20 December 2007

80-20 rules. Intriguing thoughts

I am not going to bore you by explaining what the 80-20 rule is. Rather I was going to point out some intriguing implications of it which makes it somewhat not believable.

If you have an organization of 100 people, 20 of them are doing 80% of the work and the rest 80 are doing the rest of the work. If you do the math, on an average, any individual from the former group is 16X more productive than any individual (on an average) in the second group. (4X units done by an individual group compared to 1/4X units done by an individual in the second group).

16 times more productive???? That seems a little extreme to me. I can understand one or two individuals being very very productive compared to a couple of “bottomers” but 20 people each (on an average) being 16X more productive that 80 other people (on an average)? Sounds a little far fetched.

Carrying on with that example, let’s say you had 200 people in your organization. 40 of them are doing 80%of the work. Apply 80-20 on that 40 people (it is large enough a size). Now you have 8 people doing 64% of the work and the rest 192 doing 36% of the work. This makes your top 8 people – on an individual basis – 43X more productive than the average individual in the rest 192!! That seems even more far fetched to me.

And if you want to play with it a little more, apply 80-20 to the bottom 80% of your 200 people. Now you have 64% of your people doing only 4% of the work. So top 8 people in your 200 people organization is 256X more productive – on an individual basis – than the bottom two-thirds (64%) of your organization. Wow!! That is something.
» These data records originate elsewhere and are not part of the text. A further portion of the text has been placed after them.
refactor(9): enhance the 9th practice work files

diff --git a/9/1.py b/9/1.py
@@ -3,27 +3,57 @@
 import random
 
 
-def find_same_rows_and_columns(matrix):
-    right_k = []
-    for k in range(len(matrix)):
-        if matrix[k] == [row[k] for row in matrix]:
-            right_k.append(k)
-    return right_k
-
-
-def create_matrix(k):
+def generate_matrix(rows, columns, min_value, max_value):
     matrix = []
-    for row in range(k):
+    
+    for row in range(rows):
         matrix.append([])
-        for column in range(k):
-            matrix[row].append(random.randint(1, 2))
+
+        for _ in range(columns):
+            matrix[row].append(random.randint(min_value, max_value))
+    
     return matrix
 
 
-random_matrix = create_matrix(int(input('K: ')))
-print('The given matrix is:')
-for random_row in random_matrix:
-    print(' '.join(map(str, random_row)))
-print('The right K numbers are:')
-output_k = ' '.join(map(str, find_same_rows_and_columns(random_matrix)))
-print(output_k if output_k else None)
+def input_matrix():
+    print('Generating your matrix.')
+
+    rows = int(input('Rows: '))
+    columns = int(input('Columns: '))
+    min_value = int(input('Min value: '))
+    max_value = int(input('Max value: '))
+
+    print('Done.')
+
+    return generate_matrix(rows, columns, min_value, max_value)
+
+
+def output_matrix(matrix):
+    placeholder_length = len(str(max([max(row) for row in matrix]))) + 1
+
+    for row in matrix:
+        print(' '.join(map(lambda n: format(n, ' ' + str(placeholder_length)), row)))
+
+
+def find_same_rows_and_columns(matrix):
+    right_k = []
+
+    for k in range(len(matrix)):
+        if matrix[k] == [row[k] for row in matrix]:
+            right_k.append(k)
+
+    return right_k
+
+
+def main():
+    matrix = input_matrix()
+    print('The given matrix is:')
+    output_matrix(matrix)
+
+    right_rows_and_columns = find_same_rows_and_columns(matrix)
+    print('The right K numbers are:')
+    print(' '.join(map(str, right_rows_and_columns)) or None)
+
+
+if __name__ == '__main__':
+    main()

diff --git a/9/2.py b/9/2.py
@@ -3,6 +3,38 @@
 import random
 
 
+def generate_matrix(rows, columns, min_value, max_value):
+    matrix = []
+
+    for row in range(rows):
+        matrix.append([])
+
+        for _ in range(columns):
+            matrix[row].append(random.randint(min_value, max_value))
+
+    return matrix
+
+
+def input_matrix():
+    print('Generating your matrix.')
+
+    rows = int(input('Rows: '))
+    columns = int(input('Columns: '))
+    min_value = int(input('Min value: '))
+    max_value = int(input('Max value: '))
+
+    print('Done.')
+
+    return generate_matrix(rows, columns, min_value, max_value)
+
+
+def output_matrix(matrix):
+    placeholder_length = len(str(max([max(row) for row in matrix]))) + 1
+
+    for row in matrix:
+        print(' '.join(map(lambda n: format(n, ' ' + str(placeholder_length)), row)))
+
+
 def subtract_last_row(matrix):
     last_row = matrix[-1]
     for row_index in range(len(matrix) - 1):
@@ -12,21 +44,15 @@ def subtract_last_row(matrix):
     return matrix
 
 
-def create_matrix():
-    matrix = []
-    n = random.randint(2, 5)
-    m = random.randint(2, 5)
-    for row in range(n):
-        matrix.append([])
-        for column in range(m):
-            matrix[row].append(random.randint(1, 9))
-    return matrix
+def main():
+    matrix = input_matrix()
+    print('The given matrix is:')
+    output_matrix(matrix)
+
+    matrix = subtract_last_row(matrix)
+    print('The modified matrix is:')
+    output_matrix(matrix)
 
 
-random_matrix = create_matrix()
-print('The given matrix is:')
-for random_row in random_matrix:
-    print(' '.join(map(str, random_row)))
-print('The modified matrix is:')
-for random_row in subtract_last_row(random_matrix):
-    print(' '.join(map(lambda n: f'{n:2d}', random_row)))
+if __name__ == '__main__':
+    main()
I think the philosophy still remains the same – people contribute dissimilarly to a goal. And a larger portion of the work is done by a smaller portion of the people. But 80-20 may be extreme when it comes to people and what they produce in a team.
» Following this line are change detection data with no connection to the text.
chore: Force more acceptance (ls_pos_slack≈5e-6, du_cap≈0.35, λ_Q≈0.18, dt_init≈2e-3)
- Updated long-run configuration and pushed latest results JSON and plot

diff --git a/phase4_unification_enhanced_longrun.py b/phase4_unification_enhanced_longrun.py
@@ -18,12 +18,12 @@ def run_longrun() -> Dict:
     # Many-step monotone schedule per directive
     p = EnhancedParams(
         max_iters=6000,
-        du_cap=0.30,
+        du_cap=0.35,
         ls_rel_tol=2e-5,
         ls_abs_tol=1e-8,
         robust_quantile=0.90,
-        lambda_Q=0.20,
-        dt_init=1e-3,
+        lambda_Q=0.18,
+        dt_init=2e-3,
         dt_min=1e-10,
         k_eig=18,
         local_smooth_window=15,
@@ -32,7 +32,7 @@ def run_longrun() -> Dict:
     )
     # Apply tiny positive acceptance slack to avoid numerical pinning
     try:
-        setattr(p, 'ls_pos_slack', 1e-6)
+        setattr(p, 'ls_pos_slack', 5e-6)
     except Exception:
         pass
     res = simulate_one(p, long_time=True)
If you say the rule is 60-40, now you have your top players about 2.25X more productive than the rest.

And if I have my math correct, in the last two examples above, your top 16% is 2.95X more productive than the rest and the same group is about 3.375X more productive than the bottom one-third of your organization.

Honestly, intuitively, this seems to be more in line with what I have experienced. Being 4X more productive is a big number. You will do in weeks what the others are taking months to do.

So what is it? 80-20 or 60-40?


2 December 2007

Reference Calls

If you are like me, you probably get about three or four requests to take reference calls every month for somebody you know who is looking to switch jobs. Like me, you probably agree to take the call.
By and large, I have not been able to convince myself yet regarding the big value of the reference calls. A few observations before I get to that, though.
There are different kinds of reference calls that I have seen. Most of them are very perfunctory – either done by recruiting firms or sometimes personnel from the HR department. Usually, they want to ensure that you indeed worked during the time in the stated company as advertised in the resume. More over, this is also more of a “negative check”, I feel. In other words, they have made up their mind to go forward with the candidate – now they are checking if there are any “gotchas” that they should be aware of.
There are occasionally a few reference calls that I really enjoy. First, they ask some very thought provoking questions. One smart person once asked me “If you are so high on the person, how come you have not tried hiring her into your company”. I was impressed 🙂 And then there are some who at the end of the call push to find out more about me and ask if I am interested in looking. I get impressed by them to (not because of their instinct for talent 🙂 ) but by the fact they are always trying to sell their company.
A few questions I find uncomfortable answering are like “Would you think the person will be a good fit in the company” or (recent example) “Would you recommend this person for the position of a Program Manager”? These questions require far more knowledge on my part about the target company (and their definitions) to answer the question. On the last example, I remember asking the lady to explain what does the Program Manager role entail in the company and she struggled to explain that to me. Imagine my struggle to answer that question then.
In any case, if any of you are HR specialists, maybe you can help me understand one point. What do reference calls really achieve? Don’t the candidates anyways pre-select the calls by making sure only those people who give the best reference about them actually get to talk? Does that not give a very much skewed view, anyways?
The only value I see is in finding out what kind of person they have been able to agree to take a reference call on their behalf. If a candidate comes saying the CEO of a large company is one of his references, that probably tells something compared to somebody who puts up a co-worker at a low level as a reference. Beyond that, it beats me.
I would think, by now, with all the professional networking (LinkedIn, Xing etc) and personal networking (Facebook, Orkut etc), we should be able to quickly find out common contacts and make some discreet calls to get a better idea about the candidate.
Anybody has any insights?